“How Old Is the Earth?” series (post #2)
The Bible teaches that the days of the creation week, as described in Genesis chapter 1, were literal 24-hour days. Need proof of that? Then hang with me for this series entitled “How Old Is the Earth?”
In the series’ first post, I dealt with the Hebrew word yom, the word our English translations translate as “day” in the Bible’s creation story. There’s nothing unique or exciting about yom. For the most part, it’s just the common Hebrew word for “day.” That in itself is significant. Then, when we add in that the Bible specifically says that the six days each had an evening and a morning, well, it takes some imagination to read anything other than 24-hour days into that.
Okay, so now with this second post I’d like to hit upon another easy-to-understand piece of evidence for those days being 24-hour days. That second piece of evidence is this: Adam and Eve were created on day six and lived all the way through days six and seven. You see, this one is so simple and obvious that many people read right past it. Call it a case of hiding in plain sight.
The record of God’s work on day six of creation is found in Genesis 1:24-31, and further details of that work are provided in Genesis 2:1-25. First, the day began with God creating all of the earth’s land creatures: the beasts of the earth, livestock, insects, snakes, lizards, etc. (Genesis 1:24-25). Second, God created Adam and placed him in the garden of Eden (Genesis 2:7-8,15). Third, God gave Adam the command not to eat the fruit from the tree of the knowledge of good and evil (Genesis 2:16-17). Fourth, God brought the land creatures that He had created earlier in the day and allowed Adam to show his dominion over them by naming them (Genesis 2:19-20). Fifth, God caused Adam to fall into a deep sleep, and while Adam slept, God took a rib from him and from that rib created Eve (Genesis 2:18, 21-25).

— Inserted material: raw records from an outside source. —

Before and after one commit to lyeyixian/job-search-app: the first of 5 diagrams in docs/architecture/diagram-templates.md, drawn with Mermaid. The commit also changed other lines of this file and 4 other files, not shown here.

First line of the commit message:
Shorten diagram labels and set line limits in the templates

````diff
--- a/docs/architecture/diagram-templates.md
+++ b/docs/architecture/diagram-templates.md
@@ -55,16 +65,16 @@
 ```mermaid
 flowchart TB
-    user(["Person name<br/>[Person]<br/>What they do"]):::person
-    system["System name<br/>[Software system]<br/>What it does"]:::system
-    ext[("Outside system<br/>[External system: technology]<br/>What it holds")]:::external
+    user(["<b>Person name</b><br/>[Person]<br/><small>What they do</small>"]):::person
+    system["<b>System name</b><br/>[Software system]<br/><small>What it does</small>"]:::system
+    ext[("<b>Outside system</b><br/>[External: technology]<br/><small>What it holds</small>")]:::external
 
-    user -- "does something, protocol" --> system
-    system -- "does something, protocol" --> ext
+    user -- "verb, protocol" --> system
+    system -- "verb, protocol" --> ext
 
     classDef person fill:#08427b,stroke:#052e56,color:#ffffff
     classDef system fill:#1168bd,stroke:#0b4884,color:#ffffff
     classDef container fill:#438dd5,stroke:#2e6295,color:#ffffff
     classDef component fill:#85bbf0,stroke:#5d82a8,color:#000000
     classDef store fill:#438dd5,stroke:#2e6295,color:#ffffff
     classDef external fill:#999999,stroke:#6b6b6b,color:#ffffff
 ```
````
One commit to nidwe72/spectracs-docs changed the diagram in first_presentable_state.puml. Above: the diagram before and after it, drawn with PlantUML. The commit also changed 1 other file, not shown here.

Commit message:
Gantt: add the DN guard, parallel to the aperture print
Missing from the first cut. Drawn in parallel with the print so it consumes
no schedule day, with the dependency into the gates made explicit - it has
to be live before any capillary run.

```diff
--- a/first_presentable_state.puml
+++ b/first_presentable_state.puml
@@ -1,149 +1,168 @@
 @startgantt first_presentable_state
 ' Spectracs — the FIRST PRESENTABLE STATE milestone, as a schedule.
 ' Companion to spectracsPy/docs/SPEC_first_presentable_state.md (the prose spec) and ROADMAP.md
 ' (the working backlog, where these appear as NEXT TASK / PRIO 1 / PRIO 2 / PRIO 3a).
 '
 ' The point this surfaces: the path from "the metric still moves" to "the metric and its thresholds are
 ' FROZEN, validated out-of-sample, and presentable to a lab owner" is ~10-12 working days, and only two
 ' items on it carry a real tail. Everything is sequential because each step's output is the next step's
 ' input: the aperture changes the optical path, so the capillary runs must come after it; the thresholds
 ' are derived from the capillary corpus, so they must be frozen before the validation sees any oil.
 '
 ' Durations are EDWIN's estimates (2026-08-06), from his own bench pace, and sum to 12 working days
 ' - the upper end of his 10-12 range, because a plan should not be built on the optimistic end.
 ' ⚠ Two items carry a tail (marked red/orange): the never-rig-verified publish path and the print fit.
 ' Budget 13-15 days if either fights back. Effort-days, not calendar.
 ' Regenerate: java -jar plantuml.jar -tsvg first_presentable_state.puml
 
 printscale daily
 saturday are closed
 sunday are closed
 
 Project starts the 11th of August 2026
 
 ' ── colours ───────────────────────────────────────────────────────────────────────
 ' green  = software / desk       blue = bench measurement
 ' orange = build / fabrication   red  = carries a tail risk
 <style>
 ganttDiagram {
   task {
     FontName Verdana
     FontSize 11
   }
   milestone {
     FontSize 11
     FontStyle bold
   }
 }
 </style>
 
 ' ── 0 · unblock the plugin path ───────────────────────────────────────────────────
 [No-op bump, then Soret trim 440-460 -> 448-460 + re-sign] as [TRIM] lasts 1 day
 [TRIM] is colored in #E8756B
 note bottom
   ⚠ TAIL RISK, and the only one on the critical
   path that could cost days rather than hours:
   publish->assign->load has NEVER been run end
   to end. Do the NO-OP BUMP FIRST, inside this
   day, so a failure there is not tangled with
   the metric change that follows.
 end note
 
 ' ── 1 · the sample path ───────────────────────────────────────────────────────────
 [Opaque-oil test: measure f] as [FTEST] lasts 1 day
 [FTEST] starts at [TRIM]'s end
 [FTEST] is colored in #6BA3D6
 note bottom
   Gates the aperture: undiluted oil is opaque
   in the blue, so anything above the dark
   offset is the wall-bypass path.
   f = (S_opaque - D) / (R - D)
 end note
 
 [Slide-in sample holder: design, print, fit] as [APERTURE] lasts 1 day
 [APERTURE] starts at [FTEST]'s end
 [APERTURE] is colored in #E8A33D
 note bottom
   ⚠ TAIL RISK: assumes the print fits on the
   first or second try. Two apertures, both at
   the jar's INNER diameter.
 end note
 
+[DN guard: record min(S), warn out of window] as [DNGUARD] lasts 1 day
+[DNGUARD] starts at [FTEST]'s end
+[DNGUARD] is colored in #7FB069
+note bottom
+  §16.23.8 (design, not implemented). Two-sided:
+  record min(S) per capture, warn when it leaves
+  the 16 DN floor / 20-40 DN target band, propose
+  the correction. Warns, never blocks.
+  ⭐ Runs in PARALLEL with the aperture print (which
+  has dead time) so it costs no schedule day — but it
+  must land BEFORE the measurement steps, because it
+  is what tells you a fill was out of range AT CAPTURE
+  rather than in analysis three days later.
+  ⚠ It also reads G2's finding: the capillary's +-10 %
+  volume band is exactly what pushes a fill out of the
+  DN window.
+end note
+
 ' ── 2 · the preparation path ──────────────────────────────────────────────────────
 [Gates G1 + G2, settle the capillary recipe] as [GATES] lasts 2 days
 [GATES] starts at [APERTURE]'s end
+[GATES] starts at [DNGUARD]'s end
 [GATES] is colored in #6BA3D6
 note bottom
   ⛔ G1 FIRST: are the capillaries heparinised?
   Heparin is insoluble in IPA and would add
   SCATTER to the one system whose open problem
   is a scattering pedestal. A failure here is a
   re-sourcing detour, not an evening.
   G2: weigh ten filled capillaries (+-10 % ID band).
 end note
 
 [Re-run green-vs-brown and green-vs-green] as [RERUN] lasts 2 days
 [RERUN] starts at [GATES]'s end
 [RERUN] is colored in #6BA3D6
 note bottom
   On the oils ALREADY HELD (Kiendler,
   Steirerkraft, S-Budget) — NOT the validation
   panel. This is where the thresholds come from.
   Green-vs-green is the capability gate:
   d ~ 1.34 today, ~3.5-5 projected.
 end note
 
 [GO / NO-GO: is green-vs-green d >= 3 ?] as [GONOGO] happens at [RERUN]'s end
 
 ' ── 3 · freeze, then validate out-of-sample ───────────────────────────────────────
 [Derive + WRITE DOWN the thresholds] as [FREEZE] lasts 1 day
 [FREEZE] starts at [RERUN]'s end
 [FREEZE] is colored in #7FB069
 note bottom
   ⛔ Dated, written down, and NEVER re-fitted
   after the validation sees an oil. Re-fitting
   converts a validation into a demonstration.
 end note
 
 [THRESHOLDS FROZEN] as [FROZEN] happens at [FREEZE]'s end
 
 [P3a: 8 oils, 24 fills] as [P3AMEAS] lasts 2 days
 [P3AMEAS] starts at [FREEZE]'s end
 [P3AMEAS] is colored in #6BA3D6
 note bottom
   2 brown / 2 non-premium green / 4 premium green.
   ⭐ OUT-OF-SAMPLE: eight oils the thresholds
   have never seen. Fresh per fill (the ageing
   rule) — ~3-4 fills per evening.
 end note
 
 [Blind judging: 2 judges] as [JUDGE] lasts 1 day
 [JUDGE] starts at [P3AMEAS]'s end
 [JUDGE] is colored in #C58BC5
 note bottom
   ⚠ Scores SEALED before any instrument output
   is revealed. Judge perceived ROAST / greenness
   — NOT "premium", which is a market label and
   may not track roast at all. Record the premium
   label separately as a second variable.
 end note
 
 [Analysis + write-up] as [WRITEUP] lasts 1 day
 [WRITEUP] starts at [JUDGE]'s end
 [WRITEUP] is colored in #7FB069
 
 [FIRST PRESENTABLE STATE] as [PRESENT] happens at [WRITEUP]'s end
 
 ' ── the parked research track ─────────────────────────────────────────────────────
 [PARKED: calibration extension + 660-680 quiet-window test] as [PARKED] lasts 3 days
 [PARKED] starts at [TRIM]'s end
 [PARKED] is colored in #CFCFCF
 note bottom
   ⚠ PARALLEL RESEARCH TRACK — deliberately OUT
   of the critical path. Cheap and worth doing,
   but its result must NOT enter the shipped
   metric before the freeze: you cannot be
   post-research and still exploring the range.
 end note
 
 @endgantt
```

All of this allows us to place Genesis 2:1-3 into its proper chronological place in the order of events:
Thus the heavens and the earth, and all the host of them, were finished. And on the seventh day God ended His work which He had done, and He rested on the seventh day from all His work which He had done. Then God blessed the seventh day and sanctified it, because in it He rested from all His work which God had created and made. (N.K.J.V.)
Now, the Bible doesn’t tell us how old Adam was when Eve gave birth to Cain or Abel (Genesis 4:1-2), but it does tell us that he was 130 when she gave birth to Seth (Genesis 5:3). That would be 130 years after the day when Adam himself was created. Following Seth’s birth Adam went on to live another 800 years before dying at the age 930 (Genesis 5:4-5).
So you tell me, does any of that sound like either day six or day seven of the creation week was anything other than a 24-hour day? I mean, once Adam was created and placed in Eden, if either the rest of that sixth day or the entirety of the seventh day was thousands of years long or millions of years long, Adam would have been much older than 930 when he died. And the same thing holds true for Eve despite the fact that the Bible doesn’t mention her age at any point of her life or death.
You see, Adam dying at 930 — and there are solid explanations for how those early people lived such long lives — isn’t a problem if the days of the creation week were 24-hour days. But it becomes a colossal problem if we try to interpret those days as eons of time that gobbled up thousands, millions, or billions of years. I would even go so far as to say that God purposely inspired Moses to write Adam’s age at death as a way of confirming that the creation week was just that, an actual week. And needless to say, a literal week of creation adds up to an earth that is a few thousand years old and no more.